Work instruction: Locate the line that contains "A[node index.js] --> B[Load .env + CONFIG]". Print it and each following line through the end of the listing, verbatim, and nothing more.

Provided records:
★ ★ ★ ★ ★

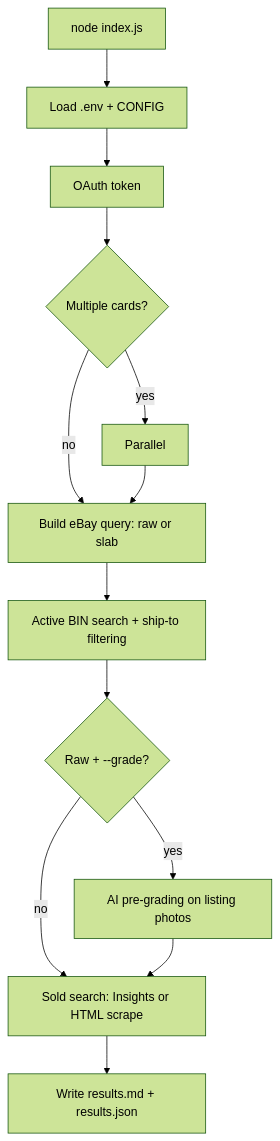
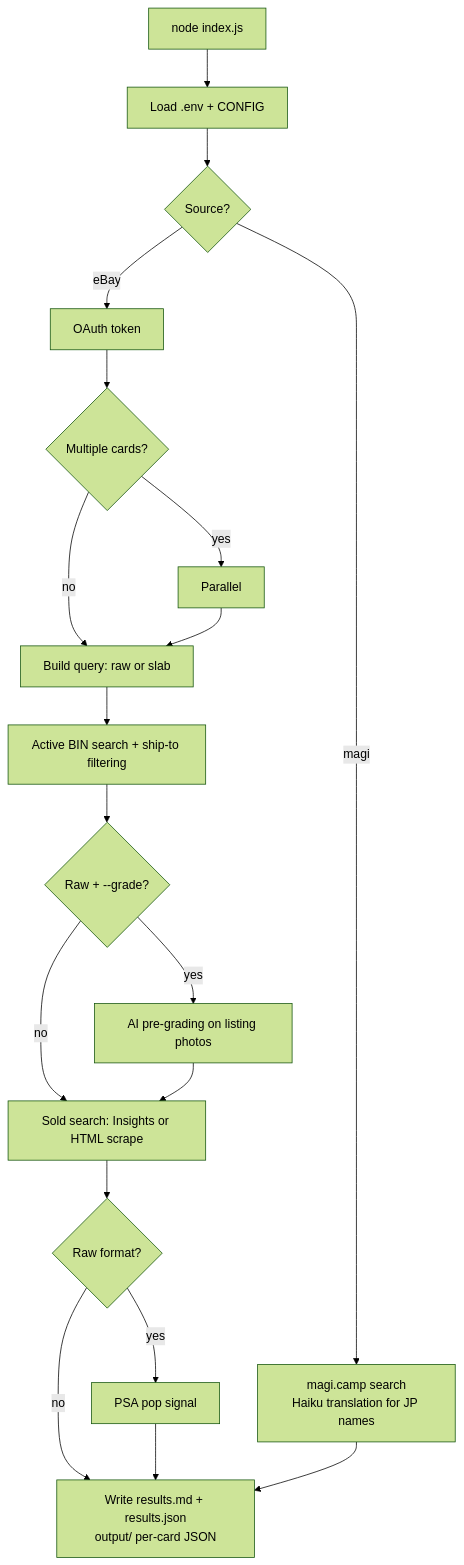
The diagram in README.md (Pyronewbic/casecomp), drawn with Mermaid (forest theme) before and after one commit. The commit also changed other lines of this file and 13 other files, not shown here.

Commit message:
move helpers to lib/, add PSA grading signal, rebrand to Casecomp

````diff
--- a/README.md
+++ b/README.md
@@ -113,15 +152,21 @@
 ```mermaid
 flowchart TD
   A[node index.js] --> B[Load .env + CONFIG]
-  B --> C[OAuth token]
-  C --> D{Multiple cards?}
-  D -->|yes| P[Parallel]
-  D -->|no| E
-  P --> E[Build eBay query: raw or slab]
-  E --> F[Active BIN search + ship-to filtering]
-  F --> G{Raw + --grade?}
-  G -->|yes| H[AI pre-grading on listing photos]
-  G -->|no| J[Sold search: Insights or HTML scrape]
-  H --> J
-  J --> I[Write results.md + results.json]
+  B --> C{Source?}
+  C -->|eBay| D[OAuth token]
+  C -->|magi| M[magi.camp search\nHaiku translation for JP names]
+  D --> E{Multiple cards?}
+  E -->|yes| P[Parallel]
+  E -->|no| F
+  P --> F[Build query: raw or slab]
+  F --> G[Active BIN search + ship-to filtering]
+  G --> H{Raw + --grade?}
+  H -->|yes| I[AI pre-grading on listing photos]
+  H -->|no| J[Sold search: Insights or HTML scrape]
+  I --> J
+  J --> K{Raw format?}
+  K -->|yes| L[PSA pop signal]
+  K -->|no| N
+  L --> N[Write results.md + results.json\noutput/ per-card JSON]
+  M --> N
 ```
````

★ ★ ★ ★ ★

Result of this exercise:
   A[node index.js] --> B[Load .env + CONFIG]
-  B --> C[OAuth token]
-  C --> D{Multiple cards?}
-  D -->|yes| P[Parallel]
-  D -->|no| E
-  P --> E[Build eBay query: raw or slab]
-  E --> F[Active BIN search + ship-to filtering]
-  F --> G{Raw + --grade?}
-  G -->|yes| H[AI pre-grading on listing photos]
-  G -->|no| J[Sold search: Insights or HTML scrape]
-  H --> J
-  J --> I[Write results.md + results.json]
+  B --> C{Source?}
+  C -->|eBay| D[OAuth token]
+  C -->|magi| M[magi.camp search\nHaiku translation for JP names]
+  D --> E{Multiple cards?}
+  E -->|yes| P[Parallel]
+  E -->|no| F
+  P --> F[Build query: raw or slab]
+  F --> G[Active BIN search + ship-to filtering]
+  G --> H{Raw + --grade?}
+  H -->|yes| I[AI pre-grading on listing photos]
+  H -->|no| J[Sold search: Insights or HTML scrape]
+  I --> J
+  J --> K{Raw format?}
+  K -->|yes| L[PSA pop signal]
+  K -->|no| N
+  L --> N[Write results.md + results.json\noutput/ per-card JSON]
+  M --> N
 ```
````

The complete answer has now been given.